Segment Start: SOURCE MATERIAL

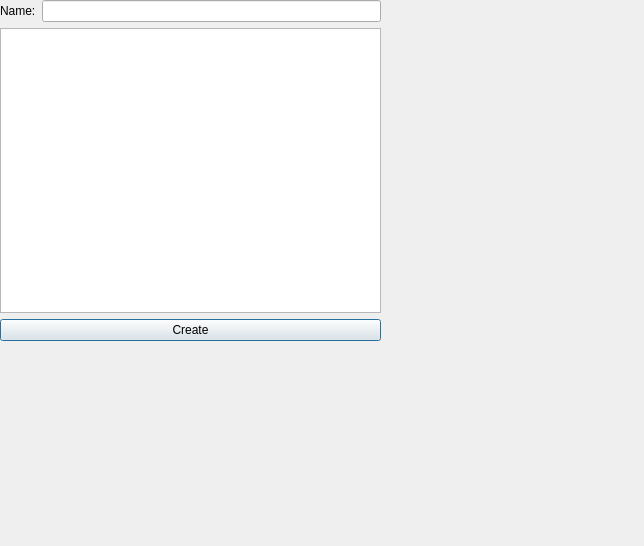
Above: client/ui/createChat.ui from apat1n/vAU before the change. Below: the same form after it.
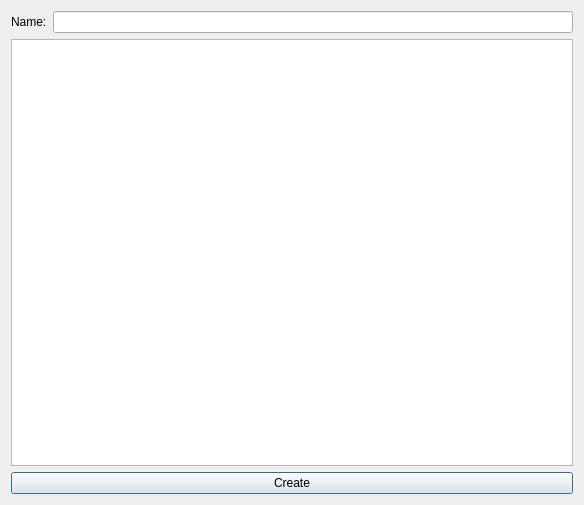
That is the form after the change.

```diff
--- a/client/ui/createChat.ui
+++ b/client/ui/createChat.ui
@@ -6,22 +6,27 @@
    <rect>
     <x>0</x>
     <y>0</y>
-    <width>644</width>
-    <height>546</height>
+    <width>584</width>
+    <height>505</height>
    </rect>
   </property>
+  <property name="minimumSize">
+   <size>
+    <width>312</width>
+    <height>448</height>
+   </size>
+  </property>
+  <property name="maximumSize">
+   <size>
+    <width>595</width>
+    <height>16777215</height>
+   </size>
+  </property>
   <property name="windowTitle">
    <string>Dialog</string>
   </property>
-  <widget class="QWidget" name="verticalLayoutWidget">
-   <property name="geometry">
-    <rect>
-     <x>0</x>
-     <y>0</y>
-     <width>381</width>
-     <height>341</height>
-    </rect>
-   </property>
+  <layout class="QHBoxLayout" name="horizontalLayout">
+   <item>
    <layout class="QVBoxLayout" name="verticalLayout">
     <item>
      <layout class="QHBoxLayout" name="horizontalLayout_2">
@@ -48,7 +53,8 @@
      </widget>
     </item>
    </layout>
-  </widget>
+   </item>
+  </layout>
  </widget>
  <resources/>
  <connections/>
```
Lines whose indentation alone changed are shown as unchanged.
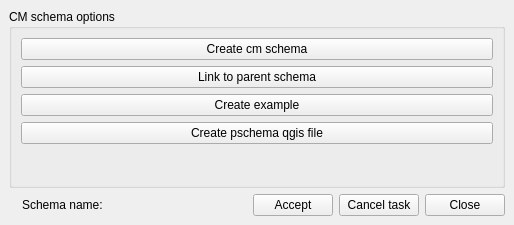
This is core/ui/admin/admin_cm_create.ui in Giswater/giswater_qgis_plugin as Qt 5 draws it before an edit. The edited form follows.
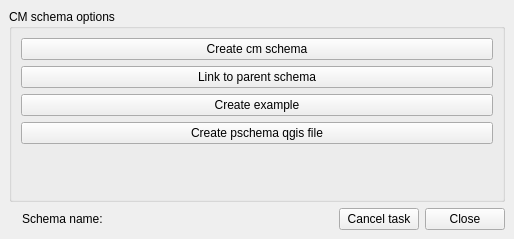
This is the edited form.

Commit message: feat(cm): remove no need btn in dialog create, tab in lot dialog no visible, refactor organization logic clean all to remove btns and related code in bd and python

```diff
--- a/core/ui/admin/admin_cm_create.ui
+++ b/core/ui/admin/admin_cm_create.ui
@@ -7,7 +7,7 @@
     <x>0</x>
     <y>0</y>
     <width>514</width>
-    <height>225</height>
+    <height>239</height>
    </rect>
   </property>
   <property name="windowTitle">
@@ -74,6 +74,13 @@
         </property>
        </widget>
       </item>
+      <item row="0" column="4">
+       <widget class="QPushButton" name="btn_cancel_task">
+        <property name="text">
+         <string>Cancel task</string>
+        </property>
+       </widget>
+      </item>
       <item row="0" column="0">
        <widget class="QLabel" name="lbl_time">
         <property name="text">
@@ -82,16 +89,16 @@
        </widget>
       </item>
       <item row="0" column="5">
-       <widget class="QPushButton" name="btn_cancel_task">
+       <widget class="QPushButton" name="btn_close">
         <property name="text">
-         <string>Cancel task</string>
+         <string>Close</string>
         </property>
        </widget>
       </item>
-      <item row="0" column="4">
-       <widget class="QPushButton" name="btn_accept">
+      <item row="0" column="1">
+       <widget class="QLabel" name="label">
         <property name="text">
-         <string>Accept</string>
+         <string>Schema name:</string>
         </property>
        </widget>
       </item>
@@ -108,20 +115,6 @@
         </property>
        </spacer>
       </item>
-      <item row="0" column="6">
-       <widget class="QPushButton" name="btn_close">
-        <property name="text">
-         <string>Close</string>
-        </property>
-       </widget>
-      </item>
-      <item row="0" column="1">
-       <widget class="QLabel" name="label">
-        <property name="text">
-         <string>Schema name:</string>
-        </property>
-       </widget>
-      </item>
      </layout>
     </item>
    </layout>
```
Left out of the diff: 1 changed line with no effect on the pictures. The commit also changes 5 other files.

Segment End: SOURCE MATERIAL

> [BRIEF] Reply with one number, the count of lines in the data that contain "form".

> [SOLUTION FOR THIS TASK] 4